That all of these claims on government are readily accepted reflects the fact that a government cannot become insolvent with respect to obligations in its own currency. A fiat money system, like the ones we have today, can produce such claims [dollars] without limit. [i.e., create an unlimited amount of money out of nothing. It is significant that Mr. Greenspan repeats over and over that the Fed may create money without limit.] To be sure, if a central bank produces too many [i.e., if it creates too much money], inflation will inexorably rise as will interest rates, and economic activity will inevitably be constrained by the misallocation of resources induced by inflation. If it produces too few, the economy's expansion also will presumably be constrained by a shortage of the necessary lubricant for transactions. Authorities must struggle continuously to find the proper balance."

As Mr. Greenspan stressed in his speech, the Fed can create money without limit.


It is clear from the speech that the US Federal Reserve will act to head off an impending financial crisis before it becomes a crisis and that their most potent weapon is money supply. In particular, note that the Fed has the ability to purchase loans from private banks with newly created dollars. A down turn in the US share market which resulted in leveraged investors defaulting on their loans could be handled via the purchase of these loans by the Fed at some arbitrary discount. The first ramification of this is that we effectively have only two options for the medium term : inflation or hyper-inflation (the possibility of deflation caused by debt defaults has been eliminated). The second and more insidious ramification is that all risks associated with the making of loans have been transferred from the banking system to US citizens who save money and/or pay taxes. Banks are free to lend whatever they want to whomever they want without fear of non-repayment.

It will be interesting to watch the reaction of the US monetary agents to any significant down turn in the US stock and bond markets. These markets began a correction in early August and during the first half of this month approximately 50 billion dollars were added to the US money supply. As Mr. Greenspan stressed in his speech, the Fed can create money without limit. Put another way, there is no limit to the amount by which the purchasing power of the dollar can be eroded.

The widespread realisation that this erosion is taking place will result in a large increase in the monetary demand for gold, and consequently the price of gold.


Steve SavilleSteve Saville graduated from the University of Western Australia in 1984 with a degree in electronic engineering and from 1984 until 1998 worked in the commercial construction industry as an engineer, a project manager and an operations manager.  In 1993, after studying the history of money, the nature of our present-day fiat monetary system and the role of banks in the creation of money,  Saville developed an interest in gold.  In August 1999 he launched The Speculative Investor (TSI) website. Steve Saville has  lived in Asia (Hong Kong, China and Malaysia) since 1995 and currently resides in Malaysian Borneo.  Visit his website at You can reach Steve at:

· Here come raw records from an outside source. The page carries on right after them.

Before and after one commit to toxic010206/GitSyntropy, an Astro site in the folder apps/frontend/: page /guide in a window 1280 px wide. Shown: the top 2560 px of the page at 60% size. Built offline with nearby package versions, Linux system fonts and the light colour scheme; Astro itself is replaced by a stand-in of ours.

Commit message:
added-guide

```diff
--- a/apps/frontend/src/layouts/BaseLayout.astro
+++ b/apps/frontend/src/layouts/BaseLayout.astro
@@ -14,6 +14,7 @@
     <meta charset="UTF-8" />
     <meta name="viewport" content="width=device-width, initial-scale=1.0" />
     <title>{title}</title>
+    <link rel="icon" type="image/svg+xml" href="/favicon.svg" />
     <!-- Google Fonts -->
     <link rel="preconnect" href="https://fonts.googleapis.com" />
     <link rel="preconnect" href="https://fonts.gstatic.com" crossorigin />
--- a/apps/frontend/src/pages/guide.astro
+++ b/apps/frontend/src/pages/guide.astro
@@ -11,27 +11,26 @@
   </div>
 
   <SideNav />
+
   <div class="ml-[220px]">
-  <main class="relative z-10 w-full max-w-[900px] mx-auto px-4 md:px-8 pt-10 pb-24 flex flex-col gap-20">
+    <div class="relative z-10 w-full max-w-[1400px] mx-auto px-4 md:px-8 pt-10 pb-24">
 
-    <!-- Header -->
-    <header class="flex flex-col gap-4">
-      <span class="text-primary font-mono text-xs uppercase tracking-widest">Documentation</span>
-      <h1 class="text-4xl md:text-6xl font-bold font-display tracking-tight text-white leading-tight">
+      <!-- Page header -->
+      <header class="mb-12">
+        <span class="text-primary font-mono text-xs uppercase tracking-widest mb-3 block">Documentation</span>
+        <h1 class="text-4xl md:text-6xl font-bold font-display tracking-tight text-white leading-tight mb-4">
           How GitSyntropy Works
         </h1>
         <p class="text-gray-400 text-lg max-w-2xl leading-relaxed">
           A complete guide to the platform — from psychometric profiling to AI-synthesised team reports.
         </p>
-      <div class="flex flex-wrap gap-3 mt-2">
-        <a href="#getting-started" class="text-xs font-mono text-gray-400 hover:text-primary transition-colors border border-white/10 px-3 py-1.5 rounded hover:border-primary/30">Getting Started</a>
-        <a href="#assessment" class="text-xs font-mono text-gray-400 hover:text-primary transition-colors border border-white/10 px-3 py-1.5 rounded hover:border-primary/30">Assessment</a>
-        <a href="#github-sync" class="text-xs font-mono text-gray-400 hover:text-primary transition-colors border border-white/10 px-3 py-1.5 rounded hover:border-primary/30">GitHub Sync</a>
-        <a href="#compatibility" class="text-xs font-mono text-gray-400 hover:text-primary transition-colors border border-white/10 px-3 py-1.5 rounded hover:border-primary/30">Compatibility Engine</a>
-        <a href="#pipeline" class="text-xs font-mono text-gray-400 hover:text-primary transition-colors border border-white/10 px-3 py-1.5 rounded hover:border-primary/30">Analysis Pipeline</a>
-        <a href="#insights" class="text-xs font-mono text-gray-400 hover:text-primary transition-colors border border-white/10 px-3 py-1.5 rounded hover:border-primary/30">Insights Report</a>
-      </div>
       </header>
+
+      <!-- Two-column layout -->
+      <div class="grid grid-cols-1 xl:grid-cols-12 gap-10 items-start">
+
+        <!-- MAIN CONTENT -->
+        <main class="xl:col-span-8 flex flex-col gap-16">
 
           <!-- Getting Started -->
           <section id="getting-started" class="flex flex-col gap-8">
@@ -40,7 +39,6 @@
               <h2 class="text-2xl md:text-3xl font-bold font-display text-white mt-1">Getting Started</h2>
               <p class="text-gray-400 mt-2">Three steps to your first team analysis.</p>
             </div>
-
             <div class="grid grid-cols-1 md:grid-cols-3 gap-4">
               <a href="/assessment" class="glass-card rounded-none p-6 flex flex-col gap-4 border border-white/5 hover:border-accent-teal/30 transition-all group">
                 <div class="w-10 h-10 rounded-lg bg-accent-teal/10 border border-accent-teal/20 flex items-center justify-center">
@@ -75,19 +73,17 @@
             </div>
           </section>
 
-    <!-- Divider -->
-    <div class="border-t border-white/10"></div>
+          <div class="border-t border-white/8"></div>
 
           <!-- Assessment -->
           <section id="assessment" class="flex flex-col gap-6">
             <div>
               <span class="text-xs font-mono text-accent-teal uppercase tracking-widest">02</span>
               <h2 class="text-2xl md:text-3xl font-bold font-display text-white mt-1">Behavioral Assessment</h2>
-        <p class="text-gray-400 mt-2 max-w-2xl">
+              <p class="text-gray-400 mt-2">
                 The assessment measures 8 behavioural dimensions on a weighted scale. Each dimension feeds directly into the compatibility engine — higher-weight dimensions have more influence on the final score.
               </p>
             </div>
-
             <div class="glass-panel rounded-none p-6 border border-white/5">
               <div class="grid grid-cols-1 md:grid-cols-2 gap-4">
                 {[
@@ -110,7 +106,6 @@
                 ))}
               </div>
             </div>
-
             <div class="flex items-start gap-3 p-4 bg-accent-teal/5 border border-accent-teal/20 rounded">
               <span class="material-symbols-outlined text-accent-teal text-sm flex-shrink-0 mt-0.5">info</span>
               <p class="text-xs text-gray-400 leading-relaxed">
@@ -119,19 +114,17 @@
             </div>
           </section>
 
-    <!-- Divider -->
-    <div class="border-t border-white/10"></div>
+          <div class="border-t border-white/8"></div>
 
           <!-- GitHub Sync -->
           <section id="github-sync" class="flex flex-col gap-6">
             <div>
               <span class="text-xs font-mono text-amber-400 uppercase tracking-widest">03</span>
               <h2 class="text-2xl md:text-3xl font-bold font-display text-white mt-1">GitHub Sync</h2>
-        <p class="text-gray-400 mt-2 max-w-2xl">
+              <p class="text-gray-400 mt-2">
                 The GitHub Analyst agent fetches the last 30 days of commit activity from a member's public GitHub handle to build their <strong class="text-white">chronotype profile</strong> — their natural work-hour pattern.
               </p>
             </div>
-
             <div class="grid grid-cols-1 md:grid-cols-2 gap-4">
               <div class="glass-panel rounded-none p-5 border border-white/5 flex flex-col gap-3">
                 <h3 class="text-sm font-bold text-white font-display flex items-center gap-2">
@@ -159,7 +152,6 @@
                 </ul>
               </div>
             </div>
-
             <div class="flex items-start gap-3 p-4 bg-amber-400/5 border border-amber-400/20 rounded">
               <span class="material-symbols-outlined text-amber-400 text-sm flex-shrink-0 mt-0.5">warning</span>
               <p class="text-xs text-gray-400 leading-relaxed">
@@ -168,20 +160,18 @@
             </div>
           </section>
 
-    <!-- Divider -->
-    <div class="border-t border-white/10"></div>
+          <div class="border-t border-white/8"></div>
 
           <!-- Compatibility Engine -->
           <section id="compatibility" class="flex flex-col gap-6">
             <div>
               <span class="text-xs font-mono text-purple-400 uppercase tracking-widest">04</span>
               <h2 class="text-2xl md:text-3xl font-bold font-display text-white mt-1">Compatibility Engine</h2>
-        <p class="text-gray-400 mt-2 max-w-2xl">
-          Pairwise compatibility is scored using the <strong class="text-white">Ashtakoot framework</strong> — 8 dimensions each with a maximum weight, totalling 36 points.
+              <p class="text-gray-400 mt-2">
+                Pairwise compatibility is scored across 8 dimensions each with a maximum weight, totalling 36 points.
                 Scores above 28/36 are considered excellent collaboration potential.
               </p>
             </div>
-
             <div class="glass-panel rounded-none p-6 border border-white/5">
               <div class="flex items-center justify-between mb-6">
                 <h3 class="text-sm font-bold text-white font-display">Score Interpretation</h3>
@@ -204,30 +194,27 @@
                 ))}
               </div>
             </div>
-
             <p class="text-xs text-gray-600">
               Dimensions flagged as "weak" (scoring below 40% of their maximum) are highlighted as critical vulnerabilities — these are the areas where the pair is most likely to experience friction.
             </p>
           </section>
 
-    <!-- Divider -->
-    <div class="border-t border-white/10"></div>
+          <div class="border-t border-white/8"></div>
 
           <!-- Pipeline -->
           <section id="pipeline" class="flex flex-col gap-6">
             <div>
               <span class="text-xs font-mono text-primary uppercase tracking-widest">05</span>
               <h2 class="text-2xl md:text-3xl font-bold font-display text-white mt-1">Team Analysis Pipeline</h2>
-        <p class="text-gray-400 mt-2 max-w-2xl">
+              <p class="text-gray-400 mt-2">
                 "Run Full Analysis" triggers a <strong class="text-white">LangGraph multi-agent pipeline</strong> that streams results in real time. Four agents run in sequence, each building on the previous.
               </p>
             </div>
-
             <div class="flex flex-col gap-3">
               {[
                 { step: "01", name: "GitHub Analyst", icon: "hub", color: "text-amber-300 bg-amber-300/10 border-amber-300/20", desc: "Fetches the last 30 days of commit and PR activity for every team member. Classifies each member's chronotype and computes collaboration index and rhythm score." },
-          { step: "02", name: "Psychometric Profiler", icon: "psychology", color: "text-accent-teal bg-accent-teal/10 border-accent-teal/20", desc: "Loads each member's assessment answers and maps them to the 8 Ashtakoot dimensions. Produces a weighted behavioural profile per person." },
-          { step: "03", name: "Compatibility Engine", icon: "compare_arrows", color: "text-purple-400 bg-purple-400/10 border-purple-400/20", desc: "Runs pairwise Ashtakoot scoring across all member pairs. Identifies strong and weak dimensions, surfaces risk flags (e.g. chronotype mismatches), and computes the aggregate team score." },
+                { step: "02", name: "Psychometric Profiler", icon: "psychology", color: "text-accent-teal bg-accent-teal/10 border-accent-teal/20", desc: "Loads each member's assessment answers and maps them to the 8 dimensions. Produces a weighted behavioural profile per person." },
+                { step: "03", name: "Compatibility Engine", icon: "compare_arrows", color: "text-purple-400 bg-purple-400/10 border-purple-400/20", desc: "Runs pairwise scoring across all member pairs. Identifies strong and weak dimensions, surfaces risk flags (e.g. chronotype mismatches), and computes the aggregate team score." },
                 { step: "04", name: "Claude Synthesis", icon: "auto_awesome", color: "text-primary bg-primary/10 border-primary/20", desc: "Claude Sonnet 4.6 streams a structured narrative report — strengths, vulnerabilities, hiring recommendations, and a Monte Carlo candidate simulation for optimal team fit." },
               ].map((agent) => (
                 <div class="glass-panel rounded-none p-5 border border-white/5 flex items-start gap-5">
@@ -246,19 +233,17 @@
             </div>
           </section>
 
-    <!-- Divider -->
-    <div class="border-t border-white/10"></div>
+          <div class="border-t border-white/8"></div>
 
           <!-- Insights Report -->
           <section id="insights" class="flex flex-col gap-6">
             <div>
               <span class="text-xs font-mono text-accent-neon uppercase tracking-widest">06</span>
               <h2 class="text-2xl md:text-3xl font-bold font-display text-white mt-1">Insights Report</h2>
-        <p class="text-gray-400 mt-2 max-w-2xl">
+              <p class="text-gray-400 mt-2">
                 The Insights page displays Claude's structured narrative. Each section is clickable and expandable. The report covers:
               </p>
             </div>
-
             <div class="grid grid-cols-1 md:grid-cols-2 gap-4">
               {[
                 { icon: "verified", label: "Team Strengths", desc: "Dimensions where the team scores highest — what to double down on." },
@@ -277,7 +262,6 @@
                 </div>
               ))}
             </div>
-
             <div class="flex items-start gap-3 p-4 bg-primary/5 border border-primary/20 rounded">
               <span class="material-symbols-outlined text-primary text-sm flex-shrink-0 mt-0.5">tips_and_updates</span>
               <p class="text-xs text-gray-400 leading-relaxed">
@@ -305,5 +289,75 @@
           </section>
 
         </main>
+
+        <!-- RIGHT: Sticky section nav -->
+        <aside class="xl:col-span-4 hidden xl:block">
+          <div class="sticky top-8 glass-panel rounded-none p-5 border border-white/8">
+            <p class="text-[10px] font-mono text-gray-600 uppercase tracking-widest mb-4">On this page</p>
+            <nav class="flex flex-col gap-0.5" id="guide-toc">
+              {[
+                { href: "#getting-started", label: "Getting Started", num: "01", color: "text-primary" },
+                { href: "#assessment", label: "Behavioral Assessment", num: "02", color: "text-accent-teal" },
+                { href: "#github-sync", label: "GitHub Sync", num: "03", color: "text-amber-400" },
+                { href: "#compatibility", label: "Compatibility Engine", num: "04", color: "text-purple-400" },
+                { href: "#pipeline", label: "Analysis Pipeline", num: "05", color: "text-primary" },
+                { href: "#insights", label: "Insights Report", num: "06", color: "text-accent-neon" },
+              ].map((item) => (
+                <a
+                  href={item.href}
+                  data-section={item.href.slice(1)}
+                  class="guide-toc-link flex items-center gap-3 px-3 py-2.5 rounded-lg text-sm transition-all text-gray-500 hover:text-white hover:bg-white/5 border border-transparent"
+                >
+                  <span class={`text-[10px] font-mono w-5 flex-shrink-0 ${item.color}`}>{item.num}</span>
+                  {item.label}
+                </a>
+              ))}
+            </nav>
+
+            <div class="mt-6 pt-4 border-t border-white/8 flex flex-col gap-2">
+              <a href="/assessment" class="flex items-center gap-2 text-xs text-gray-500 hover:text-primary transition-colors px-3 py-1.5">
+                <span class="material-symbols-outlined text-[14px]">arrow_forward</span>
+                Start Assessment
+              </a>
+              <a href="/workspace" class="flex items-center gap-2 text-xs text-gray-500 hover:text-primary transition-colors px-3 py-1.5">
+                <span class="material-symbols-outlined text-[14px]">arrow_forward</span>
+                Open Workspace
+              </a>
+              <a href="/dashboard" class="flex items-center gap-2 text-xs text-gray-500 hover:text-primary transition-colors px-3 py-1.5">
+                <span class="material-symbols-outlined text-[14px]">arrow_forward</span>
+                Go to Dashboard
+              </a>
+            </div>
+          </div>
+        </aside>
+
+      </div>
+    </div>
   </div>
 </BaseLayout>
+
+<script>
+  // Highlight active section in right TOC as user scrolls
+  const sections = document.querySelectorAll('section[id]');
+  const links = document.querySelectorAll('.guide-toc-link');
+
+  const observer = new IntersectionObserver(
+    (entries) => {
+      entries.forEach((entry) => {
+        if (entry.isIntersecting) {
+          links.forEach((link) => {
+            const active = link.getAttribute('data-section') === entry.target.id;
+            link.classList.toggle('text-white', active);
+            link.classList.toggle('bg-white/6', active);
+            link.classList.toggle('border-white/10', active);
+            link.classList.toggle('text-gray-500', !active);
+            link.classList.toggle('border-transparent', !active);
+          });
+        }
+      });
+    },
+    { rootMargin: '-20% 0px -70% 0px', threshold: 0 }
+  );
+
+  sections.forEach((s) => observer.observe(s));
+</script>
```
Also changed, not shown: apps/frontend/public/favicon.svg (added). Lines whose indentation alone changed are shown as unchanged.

One ounce of gold is so ductile it can be drawn into a wire 50 miles long